- South Asian Popular Culture (15 credits)
- Media Transversalities (15 credits)
- Translating the Renaissance: From Italy to England (15 credits)
- Gothic Fictions (15 credits)
Assessment is through coursework, primarily in essay format. After completing the taught components, students progress to the dissertation phase. This provides the opportunity to explore in depth an issue or question relevant to the programme, under the supervision of one of the team.
The MA in Popular Literatures is underpinned by a rich and thriving research environment. There are ample opportunities to attend research seminars given by eminent scholars; this includes distinguished visiting speakers as well as Liverpool Hope’s own academics and research students.
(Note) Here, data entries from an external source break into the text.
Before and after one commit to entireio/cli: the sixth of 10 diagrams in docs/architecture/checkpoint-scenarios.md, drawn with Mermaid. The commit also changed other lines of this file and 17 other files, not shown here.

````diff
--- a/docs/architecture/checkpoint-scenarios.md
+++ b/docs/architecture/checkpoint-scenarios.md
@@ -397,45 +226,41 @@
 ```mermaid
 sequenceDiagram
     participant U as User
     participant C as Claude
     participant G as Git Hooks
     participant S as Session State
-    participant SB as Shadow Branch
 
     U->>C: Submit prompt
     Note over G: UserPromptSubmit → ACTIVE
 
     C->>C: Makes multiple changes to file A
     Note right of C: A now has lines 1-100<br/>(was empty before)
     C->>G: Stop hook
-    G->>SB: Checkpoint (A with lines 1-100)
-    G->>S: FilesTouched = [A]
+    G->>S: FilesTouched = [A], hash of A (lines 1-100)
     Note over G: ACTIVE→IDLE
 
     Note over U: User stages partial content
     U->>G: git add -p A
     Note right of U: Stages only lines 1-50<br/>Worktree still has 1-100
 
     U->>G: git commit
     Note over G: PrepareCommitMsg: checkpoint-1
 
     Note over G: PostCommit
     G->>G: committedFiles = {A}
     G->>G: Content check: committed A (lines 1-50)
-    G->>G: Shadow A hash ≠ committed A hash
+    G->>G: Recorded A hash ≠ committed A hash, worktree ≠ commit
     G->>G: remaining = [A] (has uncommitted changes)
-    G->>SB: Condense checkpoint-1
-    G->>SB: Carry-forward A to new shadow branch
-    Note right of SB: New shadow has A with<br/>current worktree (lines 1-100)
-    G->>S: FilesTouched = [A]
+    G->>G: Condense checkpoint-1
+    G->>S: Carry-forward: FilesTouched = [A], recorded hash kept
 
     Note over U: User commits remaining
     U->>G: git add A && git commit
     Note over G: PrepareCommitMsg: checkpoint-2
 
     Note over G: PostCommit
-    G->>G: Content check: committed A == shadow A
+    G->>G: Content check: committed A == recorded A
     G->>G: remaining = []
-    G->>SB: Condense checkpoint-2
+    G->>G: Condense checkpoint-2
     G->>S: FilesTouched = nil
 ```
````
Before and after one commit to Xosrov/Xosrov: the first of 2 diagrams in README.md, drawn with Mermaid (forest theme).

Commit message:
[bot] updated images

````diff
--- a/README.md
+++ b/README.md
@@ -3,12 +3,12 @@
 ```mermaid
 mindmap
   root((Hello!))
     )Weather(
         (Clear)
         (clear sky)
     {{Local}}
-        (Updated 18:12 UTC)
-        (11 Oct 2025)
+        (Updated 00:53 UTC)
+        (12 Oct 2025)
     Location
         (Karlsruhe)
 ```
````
Recent publications by contributing staff are numerous, and include:
- Salman Al-Azami. Language of Advertising in Bangladesh. Open House Press, 2008.
- William Blazek and Laura Rattray (eds). Twenty-first Century Readings of Tender is the Night. Liverpool University Press, 2007.
- Cynthia Hamilton. The Social Eye: Sara Paretsky’s V.I. Warshawski and the Hard-boiled Detective Formula, forthcoming 2010.
- J’annine Jobling. Fantastic Spiritualities. Continuum, forthcoming 2010.
- Lucy Kay, Zoë Kinsley, Terry Phillips & Alan Roughley (eds). Mapping Liminalities: Thresholds in Cultural and Literary Texts. Peter Lang, 2007.
- Zoë Kinsley. Women Writing the Home Tour, 1682-1812. Ashgate, 2008.
- William Rossiter. Chaucer and Petrarch. D. S. Brewer, forthcoming 2010.
- Alan Roughley (ed.). Anthony Burgess and Modernity. Manchester University Press, 2008.
The MA in Popular Literatures can act as a foundation for further postgraduate work such as doctoral research. It also fosters a range of transferable skills valued in professional contexts, such as critical and lateral thinking, the ability to formulate arguments, the capacity to work independently, the presentation of research findings and information management. Teachers may follow this course in order to enhance their subject knowledge.
Award: MA Popular Literatures
Mode of Study: Part-time or Full-time
Duration:12 months (full-time) 24 Months (part-time)
Study Pattern: Blend of evening and daytime. It is possible to study part-time through evening study alone.
- Normally an Honours degree (minimum 2:1) in a humanities subject
Faculty: Arts & Humanities